Banksy art sold for $60 on New York street

Stall sells signed works worth tens of thousands to unsuspecting buyers

Work from street artist Banksy is seen through a chain link fence last week in the Lower East Side neighbourhood of New York City.Photograph: Andrew Burton/Getty Images

Work from street artist Banksy is seen through a chain link fence last week in the Lower East Side neighbourhood of New York City.Photograph: Andrew Burton/Getty Images

Mon, Oct 14, 2013, 12:37

Signed canvases worth tens of thousands of euro by elusive British artist Banksy were sold at a stall on the New York streets for just $60 (€44) in recent days.

Unbeknownst to those passing by a Central Park “spray art” stall, the works on display, which looked like copies of Banksy’s works, were originals.

In a video post on his website dated October 13th Banksy wrote: “ Yesterday I set up a stall in the park selling 100 per cent authentic original signed Banksy canvases. For $60 each.”

Video: Banksy street stall

Just three people bought the black and white Banksy bargain works from the older man at the stall over the course of a day.

The video shows the man sitting at the stall, titled “Spray Art”, for most of the day with no customers as people pass. At 3.30pm the stall made its first sale as a woman bought two small canvasses for her children, negotiating them down to half price.

At 4pm a woman from New Zealand bought two of the art works. At 5.30pm a man from Chicago bought four. According to the video commentary he was decorating his house and said he “just needs something for the walls”. By 6pm the Banksy “spray art” stall closed with a total taking of $420.

However New Yorkers hoping get another chance to buy cut-price art will be disappointed. Banksy said this was a once off , writing “Please note: This was a one off. The stall will not be there again today.”

Earlier this month the graffiti artists announced on his website that he is undertaking “an artist’s residency on the streets of New York”.

Although he is not providing exact locations, those who spot the graffiti are spreading the word online to aid other fans in the treasure hunt.

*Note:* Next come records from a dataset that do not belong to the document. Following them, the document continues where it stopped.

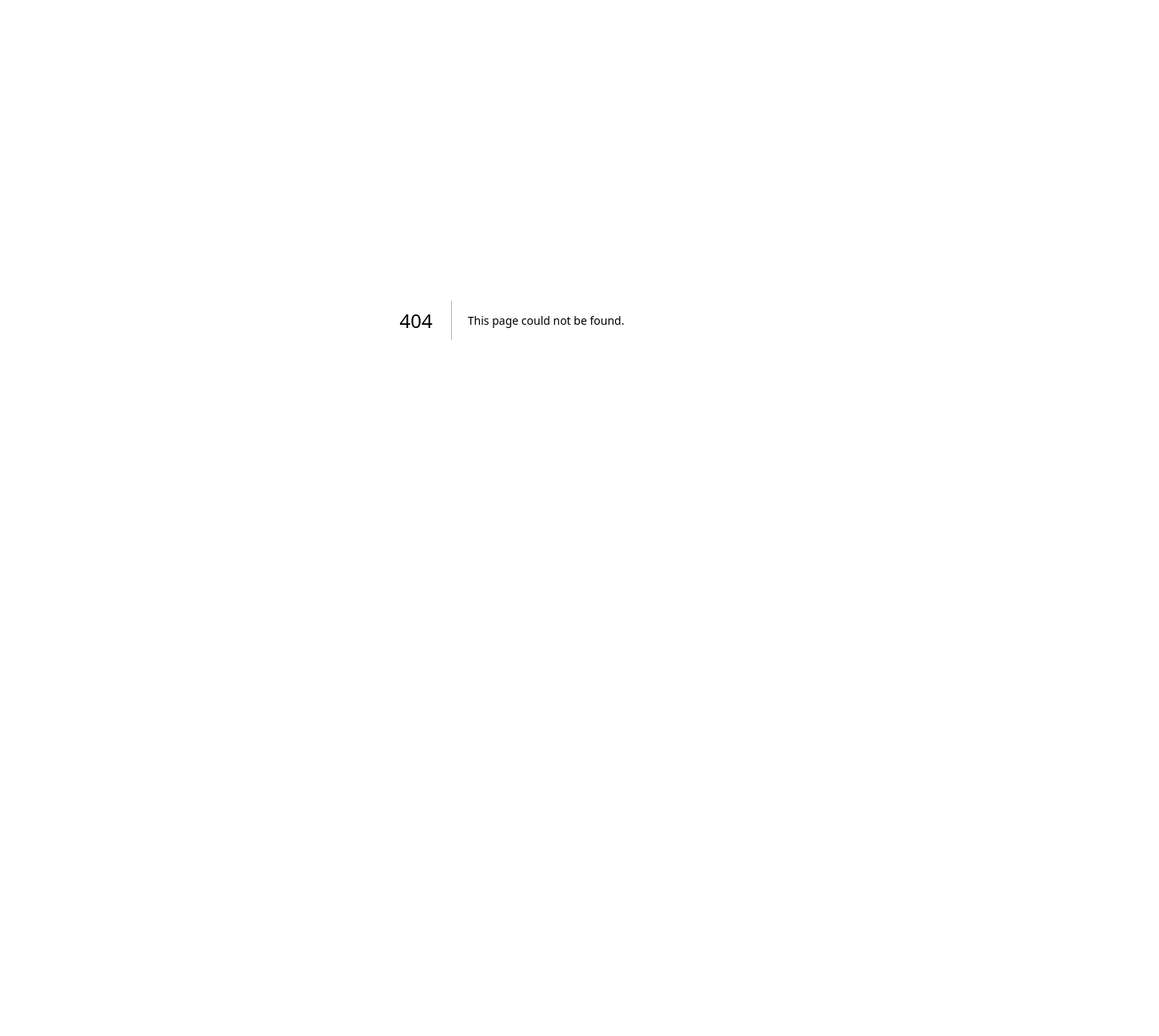
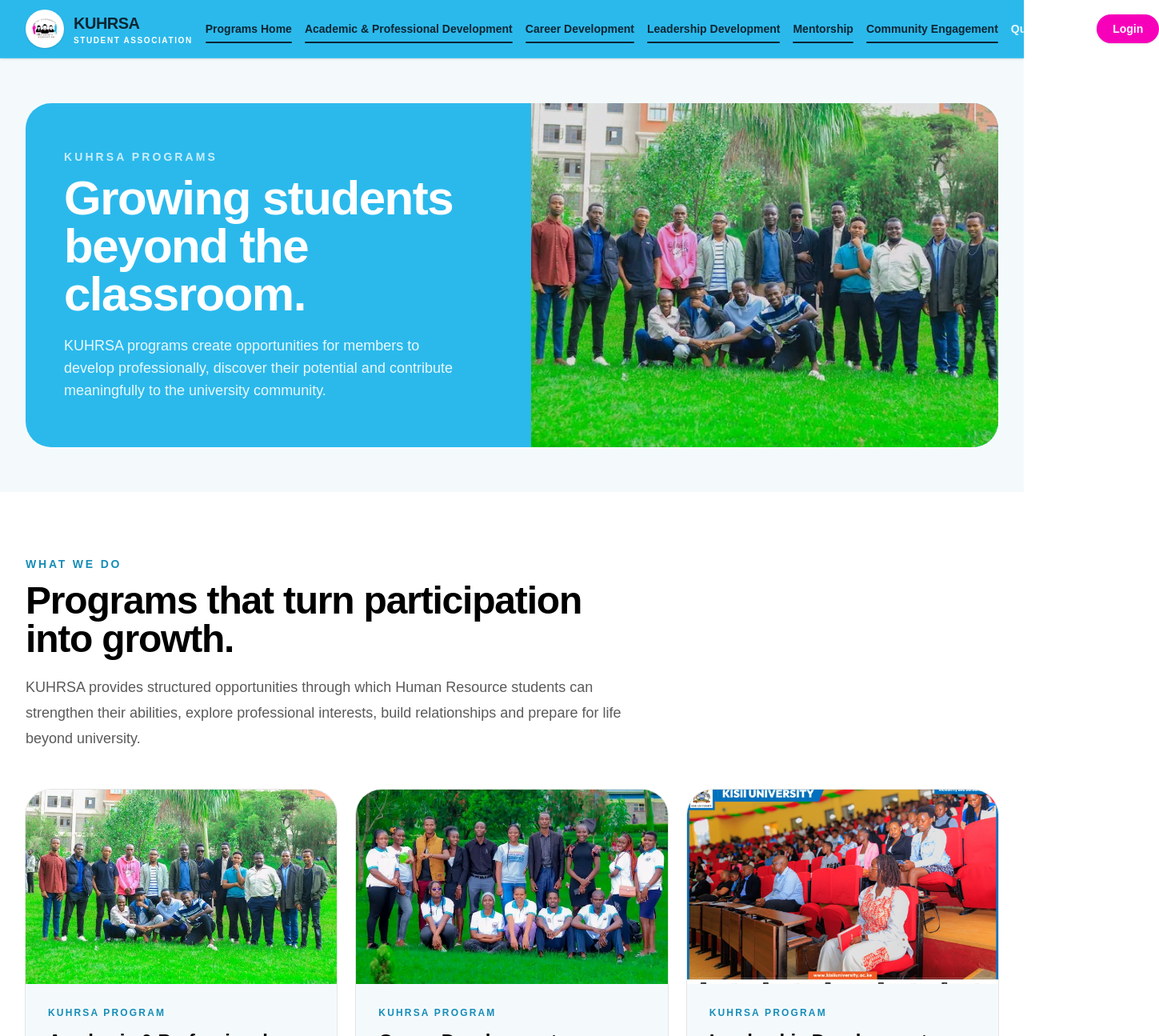
Before and after one commit to hlestakovjames/kuhrsa-frontend, a Next.js app: page /programs in a window 1280 px wide. Before the commit this address had no page. Shown: the top 1295 px of the page at 80% size, 1449 px wide, since content can reach past the window. Before the commit the page ends 800 px from the top, so only its background shows below. Built offline with nearby package versions, Linux system fonts and the light colour scheme.

Commit message:
feat: add programs landing page

```diff
--- /dev/null
+++ b/app/(public)/programs/page.tsx
@@ -0,0 +1,190 @@
+import Image from "next/image";
+import Link from "next/link";
+import PageHero from "@/components/site/PageHero";
+
+const programs = [
+  {
+    id: "academic",
+    title: "Academic & Professional Development",
+    description:
+      "Initiatives designed to strengthen students' academic knowledge and develop practical skills relevant to the Human Resource profession.",
+    image: "/images/kuhrsa/general/students_hrsa.jpeg",
+  },
+  {
+    id: "career",
+    title: "Career Development",
+    description:
+      "Programs that help members prepare for professional life through career guidance, workplace readiness and exposure to the HR profession.",
+    image: "/images/kuhrsa/general/hrsa.students.jpeg",
+  },
+  {
+    id: "leadership",
+    title: "Leadership Development",
+    description:
+      "Opportunities that encourage students to develop leadership abilities, confidence, responsibility and effective communication.",
+    image: "/images/kuhrsa/general/STD@HRSA.jpeg",
+  },
+  {
+    id: "mentorship",
+    title: "Mentorship",
+    description:
+      "A platform for students to learn from peers, leaders and professionals while receiving guidance throughout their academic and professional journey.",
+    image: "/images/kuhrsa/general/STUDENTS.jpeg",
+  },
+  {
+    id: "community",
+    title: "Community Engagement",
+    description:
+      "Initiatives that encourage students to use their knowledge, skills and talents to contribute positively to the university and wider community.",
+    image: "/images/kuhrsa/general/STD@KISII.jpeg",
+  },
+];
+
+export default function ProgramsPage() {
+  return (
+    <>
+      <PageHero
+        eyebrow="KUHRSA Programs"
+        title="Growing students beyond the classroom."
+        description="KUHRSA programs create opportunities for members to develop professionally, discover their potential and contribute meaningfully to the university community."
+        image="/images/kuhrsa/general/students_hrsa.jpeg"
+        imageAlt="KUHRSA students"
+      />
+
+      <section className="bg-white">
+        <div className="mx-auto max-w-7xl px-5 py-16 lg:px-8 lg:py-20">
+          <div className="max-w-3xl">
+            <p className="text-sm font-black uppercase tracking-[0.2em] text-[#168DB8]">
+              What We Do
+            </p>
+
+            <h2 className="mt-3 text-4xl font-black tracking-tight md:text-5xl">
+              Programs that turn participation into growth.
+            </h2>
+
+            <p className="mt-5 text-lg leading-8 text-black/65">
+              KUHRSA provides structured opportunities through which Human
+              Resource students can strengthen their abilities, explore
+              professional interests, build relationships and prepare for
+              life beyond university.
+            </p>
+          </div>
+
+          <div className="mt-12 grid gap-6 md:grid-cols-2 lg:grid-cols-3">
+            {programs.map((program) => (
+              <article
+                key={program.id}
+                id={program.id}
+                className="group overflow-hidden rounded-[2rem] bg-[#F4FAFC] ring-1 ring-black/10"
+              >
+                <div className="relative aspect-[16/10] overflow-hidden">
+                  <Image
+                    src={program.image}
+                    alt={program.title}
+                    fill
+                    sizes="(max-width: 768px) 100vw, (max-width: 1280px) 50vw, 33vw"
+                    className="object-cover transition duration-500 group-hover:scale-105"
+                  />
+                </div>
+
+                <div className="p-7">
+                  <p className="text-xs font-black uppercase tracking-[0.18em] text-[#168DB8]">
+                    KUHRSA Program
+                  </p>
+
+                  <h3 className="mt-3 text-2xl font-black tracking-tight">
+                    {program.title}
+                  </h3>
+
+                  <p className="mt-4 text-sm leading-7 text-black/60">
+                    {program.description}
+                  </p>
+
+                  <Link
+                    href={`/programs/${program.id}`}
+                    className="mt-6 inline-flex items-center font-bold text-[#168DB8] transition hover:text-[#0B2633]"
+                  >
+                    Explore program
+                    <span className="ml-2">→</span>
+                  </Link>
+                </div>
+              </article>
+            ))}
+          </div>
+        </div>
+      </section>
+
+      <section className="bg-[#BFF2F8]">
+        <div className="mx-auto max-w-7xl px-5 py-16 lg:px-8 lg:py-20">
+          <div className="grid gap-10 lg:grid-cols-[1fr_0.9fr] lg:items-center">
+            <div>
+              <p className="text-sm font-black uppercase tracking-[0.2em] text-[#168DB8]">
+                Beyond Programs
+              </p>
+
+              <h2 className="mt-3 text-4xl font-black tracking-tight md:text-5xl">
+                Get involved in the KUHRSA community.
+              </h2>
+
+              <p className="mt-5 max-w-2xl text-base leading-8 text-black/65">
+                Programs work alongside KUHRSA activities, events and academic
+                opportunities to give members a complete student experience.
+              </p>
+
+              <div className="mt-7 flex flex-wrap gap-3">
+                <Link
+                  href="/activities"
+                  className="rounded-full bg-[#168DB8] px-6 py-3 font-bold text-white transition hover:bg-[#0B2633]"
+                >
+                  Explore Activities
+                </Link>
+
+                <Link
+                  href="/events"
+                  className="rounded-full bg-[#F700BA] px-6 py-3 font-bold text-white transition hover:bg-[#CE26A4]"
+                >
+                  View Events
+                </Link>
+              </div>
+            </div>
+
+            <div className="relative mx-auto w-full max-w-xl overflow-hidden rounded-[2rem] bg-white shadow-sm ring-1 ring-black/10">
+              <div className="relative aspect-[4/3]">
+                <Image
+                  src="/images/kuhrsa/general/HR.jpeg"
+                  alt="KUHRSA students participating in association activities"
+                  fill
+                  sizes="(max-width: 1024px) 100vw, 50vw"
+                  className="object-cover"
+                />
+              </div>
+            </div>
+          </div>
+        </div>
+      </section>
+
+      <section className="bg-[#0B2633] text-white">
+        <div className="mx-auto max-w-7xl px-5 py-12 lg:px-8">
+          <div className="flex flex-col gap-5 sm:flex-row sm:items-center sm:justify-between">
+            <div>
+              <p className="text-sm font-black uppercase tracking-[0.2em] text-white/50">
+                KUHRSA
+              </p>
+
+              <h2 className="mt-2 text-2xl font-black">
+                Discover. Participate. Grow.
+              </h2>
+            </div>
+
+            <Link
+              href="/membership"
+              className="inline-flex w-fit rounded-full bg-[#F700BA] px-6 py-3 font-bold text-white transition hover:bg-[#CE26A4]"
+            >
+              Become a Member
+            </Link>
+          </div>
+        </div>
+      </section>
+    </>
+  );
+}
```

Banksy, who refuses to give his real name,began his career in Bristol spray-painting local buildings. His works now fetch thousands of euro around the world, but many of his street paintings have been defaced, destroyed or removed.